NTNU has the main responsibility for higher education in technology in Norway, and it is the country’s premier institution for the education of engineers. The university offers several programmes of professional study and a broad academic curriculum in the natural sciences, social sciences, teacher education, humanities, medicine and health sciences, economics, finance and administration, as well as architecture and the arts. NTNU Health is one of its four strategic research areas for 2014-2023. Brain researchers May-Britt Moser and Edvard Moser at NTNU’s Kavli Institute for Systems Neuroscience received the 2014 Nobel Prize in Physiology or Medicine, together with John O’Keefe of University College London.

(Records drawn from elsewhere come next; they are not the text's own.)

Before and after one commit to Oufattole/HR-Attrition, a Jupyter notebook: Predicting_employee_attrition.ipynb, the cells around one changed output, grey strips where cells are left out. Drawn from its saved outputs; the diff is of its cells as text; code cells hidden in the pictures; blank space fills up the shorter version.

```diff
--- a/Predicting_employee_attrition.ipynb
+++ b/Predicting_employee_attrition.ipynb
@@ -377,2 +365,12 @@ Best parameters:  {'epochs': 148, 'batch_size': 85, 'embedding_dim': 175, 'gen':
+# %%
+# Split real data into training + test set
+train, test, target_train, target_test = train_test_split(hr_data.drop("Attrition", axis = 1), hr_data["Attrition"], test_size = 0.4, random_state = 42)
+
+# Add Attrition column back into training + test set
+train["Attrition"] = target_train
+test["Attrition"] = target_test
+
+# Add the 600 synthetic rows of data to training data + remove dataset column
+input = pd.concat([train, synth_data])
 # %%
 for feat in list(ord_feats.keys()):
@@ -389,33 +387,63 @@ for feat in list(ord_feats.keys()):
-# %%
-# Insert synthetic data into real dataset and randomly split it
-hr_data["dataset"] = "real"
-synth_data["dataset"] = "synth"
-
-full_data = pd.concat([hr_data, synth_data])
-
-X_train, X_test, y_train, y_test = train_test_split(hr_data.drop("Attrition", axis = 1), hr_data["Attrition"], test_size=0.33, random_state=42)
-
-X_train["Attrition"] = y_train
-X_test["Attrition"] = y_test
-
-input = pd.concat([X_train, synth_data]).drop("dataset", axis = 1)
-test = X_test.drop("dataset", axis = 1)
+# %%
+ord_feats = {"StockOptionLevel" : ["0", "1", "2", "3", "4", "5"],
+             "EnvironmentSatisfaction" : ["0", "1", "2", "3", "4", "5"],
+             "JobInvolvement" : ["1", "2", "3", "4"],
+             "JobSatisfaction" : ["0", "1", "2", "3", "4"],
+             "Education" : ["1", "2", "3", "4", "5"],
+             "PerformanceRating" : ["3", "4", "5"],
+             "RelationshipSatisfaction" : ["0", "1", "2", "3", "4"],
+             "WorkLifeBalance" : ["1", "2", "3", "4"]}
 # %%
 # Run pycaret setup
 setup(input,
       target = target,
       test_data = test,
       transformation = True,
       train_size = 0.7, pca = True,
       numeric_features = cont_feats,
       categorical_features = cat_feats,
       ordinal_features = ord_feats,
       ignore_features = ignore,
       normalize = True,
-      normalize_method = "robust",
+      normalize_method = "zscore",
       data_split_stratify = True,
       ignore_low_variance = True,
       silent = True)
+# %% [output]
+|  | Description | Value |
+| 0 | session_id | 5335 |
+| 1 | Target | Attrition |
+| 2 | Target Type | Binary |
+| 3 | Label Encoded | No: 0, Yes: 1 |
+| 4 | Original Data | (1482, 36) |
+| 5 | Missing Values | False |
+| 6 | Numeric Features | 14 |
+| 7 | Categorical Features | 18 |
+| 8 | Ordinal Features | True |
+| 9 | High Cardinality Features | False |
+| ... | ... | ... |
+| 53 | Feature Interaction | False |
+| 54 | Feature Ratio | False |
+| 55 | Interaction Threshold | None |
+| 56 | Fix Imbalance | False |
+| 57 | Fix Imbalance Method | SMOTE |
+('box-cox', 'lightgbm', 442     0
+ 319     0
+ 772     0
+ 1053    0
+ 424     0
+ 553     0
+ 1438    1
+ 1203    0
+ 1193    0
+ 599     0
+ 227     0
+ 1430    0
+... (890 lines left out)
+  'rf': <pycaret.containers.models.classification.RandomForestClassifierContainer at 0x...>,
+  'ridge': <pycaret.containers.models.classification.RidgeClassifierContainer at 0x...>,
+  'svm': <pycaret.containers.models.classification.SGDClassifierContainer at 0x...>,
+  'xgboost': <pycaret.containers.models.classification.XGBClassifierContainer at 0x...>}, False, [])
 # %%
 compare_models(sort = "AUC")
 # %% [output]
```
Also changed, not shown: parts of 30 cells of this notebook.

This position provides a strong complement to Rod’s current role in the Mathematics and Modelling in Medicine Group in the Department of Infection, Immunity and Cardiovascular Disease. A primary motivation for the establishment of this new role was a mutual interest in Sheffield and in Trondheim in the development of processes to personalise mathematical models to describe the physiological excursions, or the physiological envelope, of an individual as they live their lives. Over the last two decades there has been great emphasis on the anatomical personalisation of three-dimensional haemodynamics models based on increasingly sophisticated medical imaging technology, but relatively little progress on the determination of appropriate boundary conditions to represent the load and threat conditions for the individual. NTNU has major strengths in the imaging of flow and in exercise physiology, complemented by access to unique collections of health data and genomic data for very large cohorts in the local population, as well as very strong links with St Olavs hospital that parallel our own links with the Sheffield Teaching Hospitals Trust.
It is anticipated that this arrangement will promote new opportunities for collaboration between the two centres. We especially hope to foster new relationships between the clinical teams in Cardiology to advance the translation of modelling into clinical application, and to exploit synergies between the strong engineering groups at NTNU and Sheffield’s Insigneo Institute for In Silico Medicine.